Why the combine could decide Bills' future at quarterback

Bills general manager Brandon Beane has eight picks in the first five founds, including two in the first and second rounds. Timothy T. Ludwig/USA TODAY Sports

The NFL combine begins in earnest Wednesday in Indianapolis, giving Buffalo Bills general manager Brandon Beane an opportunity to meet with top draft prospects as well as agents for his team's pending free agents.

The combine also could provide an opportunity for Beane to get a better feel for the landscape should he decide to trade up in April's draft to acquire a quarterback.

The possibility of Buffalo trading up has been discussed since the Bills -- led by coach Sean McDermott and then-general manager Doug Whaley -- passed on drafting quarterbacks Deshaun Watson and Patrick Mahomes and instead traded their No. 10 overall pick for the No. 27 pick (used to select cornerback Tre'Davious White) and the Kansas City Chiefs' first-round pick this year.

The Bills now own eight selections in the first five rounds, including two first-round picks and two second-round picks, giving them more assets than most teams to swing a trade up into the top 10 and position the team to select one of the top four quarterbacks in the draft: Sam Darnold, Josh Rosen, Josh Allen or Baker Mayfield.

How far could the Bills move up and what would it take?

At the Senior Bowl in January, Beane said many teams use the draft trade value chart developed by former NFL coach Jimmy Johnson as a baseline. The chart assigns point values to each pick of the draft, starting with 3,000 for the No. 1 pick.

Teams have tweaked the trade chart over the years using their own statistical analysis, and Beane cautioned supply and demand will still drive any trades, but calculating how the Bills could move up in April is still a useful exercise.

With the NFL's announcement last week of compensatory selections finalizing the draft order, the Bills own the following picks: No. 21 (first round), No. 22 (first round, from Chiefs), No. 53 (second round), No. 56 (second round, from Rams), No. 96 (third round, from Philadelphia), No. 121 (fourth round), No. 158 (fifth round) and No. 166 (fifth round, from Jaguars).

Based on the Johnson chart, the value of each of the Bills' picks is 800 points (No. 21), 780 points (No. 22), 370 points (No. 53), 340 points (No. 56), 116 points (No. 96), 52 points (No. 121), 29.2 points (No. 158) and 26 points (No. 166).

That means if the Bills packaged together their Nos. 21 and 22 picks, they would have 1,580 points, theoretically enough to get them as high as No. 6 (1,600) or No. 7 (1,500). Adding one of the second round picks would get the Bills to either 1,920 points or 1,950, which would fall between No. 3 (2,220 points) and No. 4 (1,800 points).

Obviously, executing trades is not that simple. Picks from future years might be involved, in which case the chart does not as easily apply. Players could also be involved, which brings salary-cap implications into play.
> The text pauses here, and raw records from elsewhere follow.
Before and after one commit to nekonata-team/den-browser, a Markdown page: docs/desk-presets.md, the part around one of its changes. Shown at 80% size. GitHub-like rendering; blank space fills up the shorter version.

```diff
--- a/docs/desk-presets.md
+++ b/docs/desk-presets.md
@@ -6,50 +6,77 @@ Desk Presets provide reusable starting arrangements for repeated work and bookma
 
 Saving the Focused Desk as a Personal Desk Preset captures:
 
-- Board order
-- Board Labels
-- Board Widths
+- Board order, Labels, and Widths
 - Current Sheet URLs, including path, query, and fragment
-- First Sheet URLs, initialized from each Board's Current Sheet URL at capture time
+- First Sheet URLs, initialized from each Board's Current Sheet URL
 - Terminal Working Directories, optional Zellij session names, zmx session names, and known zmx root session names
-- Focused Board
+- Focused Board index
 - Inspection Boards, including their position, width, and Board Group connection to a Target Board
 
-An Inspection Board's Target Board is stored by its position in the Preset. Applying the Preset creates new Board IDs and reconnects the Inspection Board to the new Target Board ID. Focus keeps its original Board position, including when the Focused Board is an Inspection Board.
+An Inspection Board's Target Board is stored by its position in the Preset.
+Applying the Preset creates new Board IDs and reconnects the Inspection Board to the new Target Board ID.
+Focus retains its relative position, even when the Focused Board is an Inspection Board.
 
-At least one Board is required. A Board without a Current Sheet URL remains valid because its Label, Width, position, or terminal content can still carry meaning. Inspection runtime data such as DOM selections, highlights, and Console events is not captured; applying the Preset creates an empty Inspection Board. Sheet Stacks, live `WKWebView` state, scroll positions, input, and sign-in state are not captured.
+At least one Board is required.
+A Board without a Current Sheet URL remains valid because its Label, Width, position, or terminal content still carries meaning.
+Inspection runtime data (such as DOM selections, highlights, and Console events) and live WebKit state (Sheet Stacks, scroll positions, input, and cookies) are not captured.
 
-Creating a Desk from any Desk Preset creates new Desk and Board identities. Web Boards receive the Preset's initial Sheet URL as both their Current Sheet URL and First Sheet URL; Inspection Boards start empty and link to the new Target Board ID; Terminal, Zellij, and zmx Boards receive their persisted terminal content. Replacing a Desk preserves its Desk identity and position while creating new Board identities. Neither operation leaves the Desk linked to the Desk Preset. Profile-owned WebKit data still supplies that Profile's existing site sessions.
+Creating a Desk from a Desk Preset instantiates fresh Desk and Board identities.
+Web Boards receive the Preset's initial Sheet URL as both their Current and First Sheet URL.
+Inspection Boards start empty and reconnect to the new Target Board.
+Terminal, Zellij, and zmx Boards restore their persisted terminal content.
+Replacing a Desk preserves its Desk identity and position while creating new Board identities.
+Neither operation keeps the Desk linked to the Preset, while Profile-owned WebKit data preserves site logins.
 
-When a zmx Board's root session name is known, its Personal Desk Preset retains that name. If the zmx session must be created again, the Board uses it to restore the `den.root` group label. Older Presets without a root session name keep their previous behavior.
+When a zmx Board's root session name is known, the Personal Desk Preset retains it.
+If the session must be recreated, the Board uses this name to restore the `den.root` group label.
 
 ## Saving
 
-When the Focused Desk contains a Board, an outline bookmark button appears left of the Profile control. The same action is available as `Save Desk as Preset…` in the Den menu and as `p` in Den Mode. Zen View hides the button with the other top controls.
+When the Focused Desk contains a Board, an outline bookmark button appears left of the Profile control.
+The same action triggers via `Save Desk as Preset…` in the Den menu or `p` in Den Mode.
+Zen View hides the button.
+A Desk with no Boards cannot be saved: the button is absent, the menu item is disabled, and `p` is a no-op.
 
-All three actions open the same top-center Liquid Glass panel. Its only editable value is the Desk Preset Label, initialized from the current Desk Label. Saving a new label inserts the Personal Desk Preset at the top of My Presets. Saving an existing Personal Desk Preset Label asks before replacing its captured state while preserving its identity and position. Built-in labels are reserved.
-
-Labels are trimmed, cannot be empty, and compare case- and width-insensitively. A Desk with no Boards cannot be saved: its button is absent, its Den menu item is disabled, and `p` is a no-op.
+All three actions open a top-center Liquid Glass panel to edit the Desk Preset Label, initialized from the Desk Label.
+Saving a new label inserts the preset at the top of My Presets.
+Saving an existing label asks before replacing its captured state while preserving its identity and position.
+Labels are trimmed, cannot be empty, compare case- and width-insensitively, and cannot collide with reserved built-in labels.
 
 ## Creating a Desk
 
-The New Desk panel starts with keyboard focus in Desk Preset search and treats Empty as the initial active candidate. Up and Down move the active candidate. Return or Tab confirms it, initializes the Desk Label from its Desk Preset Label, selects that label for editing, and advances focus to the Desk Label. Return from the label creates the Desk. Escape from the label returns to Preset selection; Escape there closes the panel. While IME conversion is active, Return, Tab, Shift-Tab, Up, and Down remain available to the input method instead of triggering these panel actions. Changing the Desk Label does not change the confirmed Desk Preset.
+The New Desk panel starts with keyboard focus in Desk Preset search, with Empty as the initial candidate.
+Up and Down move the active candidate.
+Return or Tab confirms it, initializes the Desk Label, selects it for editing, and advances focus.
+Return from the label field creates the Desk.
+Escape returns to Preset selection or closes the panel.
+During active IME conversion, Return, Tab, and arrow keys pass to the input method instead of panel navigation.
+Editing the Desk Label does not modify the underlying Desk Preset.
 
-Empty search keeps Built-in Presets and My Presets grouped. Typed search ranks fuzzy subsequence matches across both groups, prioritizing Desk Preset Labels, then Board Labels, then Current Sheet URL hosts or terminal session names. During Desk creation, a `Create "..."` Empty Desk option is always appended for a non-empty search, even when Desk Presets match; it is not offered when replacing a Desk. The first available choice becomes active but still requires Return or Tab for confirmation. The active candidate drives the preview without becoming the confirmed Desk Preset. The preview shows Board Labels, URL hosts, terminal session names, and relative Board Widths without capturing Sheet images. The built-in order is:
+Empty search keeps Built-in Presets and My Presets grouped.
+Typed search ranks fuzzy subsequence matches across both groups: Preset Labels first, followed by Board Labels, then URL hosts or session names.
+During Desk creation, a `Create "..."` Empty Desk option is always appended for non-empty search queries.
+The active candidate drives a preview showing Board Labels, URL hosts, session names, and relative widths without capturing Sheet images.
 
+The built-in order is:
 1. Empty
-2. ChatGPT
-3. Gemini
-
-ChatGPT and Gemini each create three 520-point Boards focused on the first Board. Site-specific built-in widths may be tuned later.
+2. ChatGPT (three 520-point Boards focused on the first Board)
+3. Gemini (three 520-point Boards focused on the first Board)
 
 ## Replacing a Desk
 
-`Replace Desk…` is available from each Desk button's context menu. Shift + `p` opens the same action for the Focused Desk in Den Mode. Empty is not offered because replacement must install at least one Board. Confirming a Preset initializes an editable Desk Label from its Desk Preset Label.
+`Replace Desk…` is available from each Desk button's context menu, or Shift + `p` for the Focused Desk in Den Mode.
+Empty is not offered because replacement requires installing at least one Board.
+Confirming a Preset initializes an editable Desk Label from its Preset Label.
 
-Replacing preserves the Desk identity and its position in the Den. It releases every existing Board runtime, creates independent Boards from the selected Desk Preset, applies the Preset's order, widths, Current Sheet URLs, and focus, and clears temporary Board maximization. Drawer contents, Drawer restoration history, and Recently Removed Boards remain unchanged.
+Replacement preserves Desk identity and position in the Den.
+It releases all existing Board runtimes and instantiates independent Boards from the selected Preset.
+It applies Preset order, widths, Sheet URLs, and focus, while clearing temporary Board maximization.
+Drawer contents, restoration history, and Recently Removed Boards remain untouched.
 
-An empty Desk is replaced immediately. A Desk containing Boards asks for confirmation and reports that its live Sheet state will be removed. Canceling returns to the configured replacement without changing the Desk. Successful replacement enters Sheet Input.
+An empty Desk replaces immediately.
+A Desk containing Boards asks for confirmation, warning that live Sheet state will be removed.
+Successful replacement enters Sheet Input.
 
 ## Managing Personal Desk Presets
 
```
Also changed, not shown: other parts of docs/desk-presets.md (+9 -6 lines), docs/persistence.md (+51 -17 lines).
Buffalo would need to find a partner willing to do the deal. They might be able to move as high as No. 6, but would the quarterback-needy New York Jets trade out of that slot and pave the road for a division rival to take a potential franchise quarterback? Don't bet on it.

If the Bills feel strongly about a quarterback that is still on the board early in the draft, they might be forced into a bidding war with another team looking to trade up.

At this point, it is hard to predict what will happen in April without knowing how March will unfold. The free agency of Kirk Cousins will likely have a domino effect on the quarterback market that will help determine which teams will be in the hunt for one in the draft.

But for now, the possibility of the Bills trading up can at least be discussed in basic terms.